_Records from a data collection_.
++++

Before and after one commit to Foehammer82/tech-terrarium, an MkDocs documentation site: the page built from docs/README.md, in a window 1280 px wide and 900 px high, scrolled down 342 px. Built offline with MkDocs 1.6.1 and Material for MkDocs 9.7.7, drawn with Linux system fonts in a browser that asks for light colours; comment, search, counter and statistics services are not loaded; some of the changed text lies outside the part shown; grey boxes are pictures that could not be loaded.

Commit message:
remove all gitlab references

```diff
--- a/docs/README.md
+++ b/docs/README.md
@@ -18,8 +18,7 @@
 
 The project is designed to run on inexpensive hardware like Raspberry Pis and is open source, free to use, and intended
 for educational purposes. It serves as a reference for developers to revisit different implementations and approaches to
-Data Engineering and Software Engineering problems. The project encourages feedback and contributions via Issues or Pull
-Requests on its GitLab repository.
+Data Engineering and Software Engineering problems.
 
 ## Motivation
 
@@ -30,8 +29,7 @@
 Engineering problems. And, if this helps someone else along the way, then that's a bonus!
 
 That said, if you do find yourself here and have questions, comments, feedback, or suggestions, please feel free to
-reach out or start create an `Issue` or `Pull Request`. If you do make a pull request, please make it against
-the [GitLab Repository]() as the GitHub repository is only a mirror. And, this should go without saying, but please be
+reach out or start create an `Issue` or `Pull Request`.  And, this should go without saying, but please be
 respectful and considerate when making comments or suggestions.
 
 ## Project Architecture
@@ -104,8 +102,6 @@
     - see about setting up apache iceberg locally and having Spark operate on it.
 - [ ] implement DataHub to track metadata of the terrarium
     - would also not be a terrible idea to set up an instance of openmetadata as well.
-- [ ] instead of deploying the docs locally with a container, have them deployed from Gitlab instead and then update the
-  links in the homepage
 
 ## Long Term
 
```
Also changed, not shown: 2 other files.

++++

A reply that repeats all the data exactly is required.

_Solution_.
Before and after one commit to Foehammer82/tech-terrarium, an MkDocs documentation site: the page built from docs/README.md, in a window 1280 px wide and 900 px high, scrolled down 342 px. Built offline with MkDocs 1.6.1 and Material for MkDocs 9.7.7, drawn with Linux system fonts in a browser that asks for light colours; comment, search, counter and statistics services are not loaded; some of the changed text lies outside the part shown; grey boxes are pictures that could not be loaded.

Commit message:
remove all gitlab references

```diff
--- a/docs/README.md
+++ b/docs/README.md
@@ -18,8 +18,7 @@
 
 The project is designed to run on inexpensive hardware like Raspberry Pis and is open source, free to use, and intended
 for educational purposes. It serves as a reference for developers to revisit different implementations and approaches to
-Data Engineering and Software Engineering problems. The project encourages feedback and contributions via Issues or Pull
-Requests on its GitLab repository.
+Data Engineering and Software Engineering problems.
 
 ## Motivation
 
@@ -30,8 +29,7 @@
 Engineering problems. And, if this helps someone else along the way, then that's a bonus!
 
 That said, if you do find yourself here and have questions, comments, feedback, or suggestions, please feel free to
-reach out or start create an `Issue` or `Pull Request`. If you do make a pull request, please make it against
-the [GitLab Repository]() as the GitHub repository is only a mirror. And, this should go without saying, but please be
+reach out or start create an `Issue` or `Pull Request`.  And, this should go without saying, but please be
 respectful and considerate when making comments or suggestions.
 
 ## Project Architecture
@@ -104,8 +102,6 @@
     - see about setting up apache iceberg locally and having Spark operate on it.
 - [ ] implement DataHub to track metadata of the terrarium
     - would also not be a terrible idea to set up an instance of openmetadata as well.
-- [ ] instead of deploying the docs locally with a container, have them deployed from Gitlab instead and then update the
-  links in the homepage
 
 ## Long Term
 
```
Also changed, not shown: 2 other files.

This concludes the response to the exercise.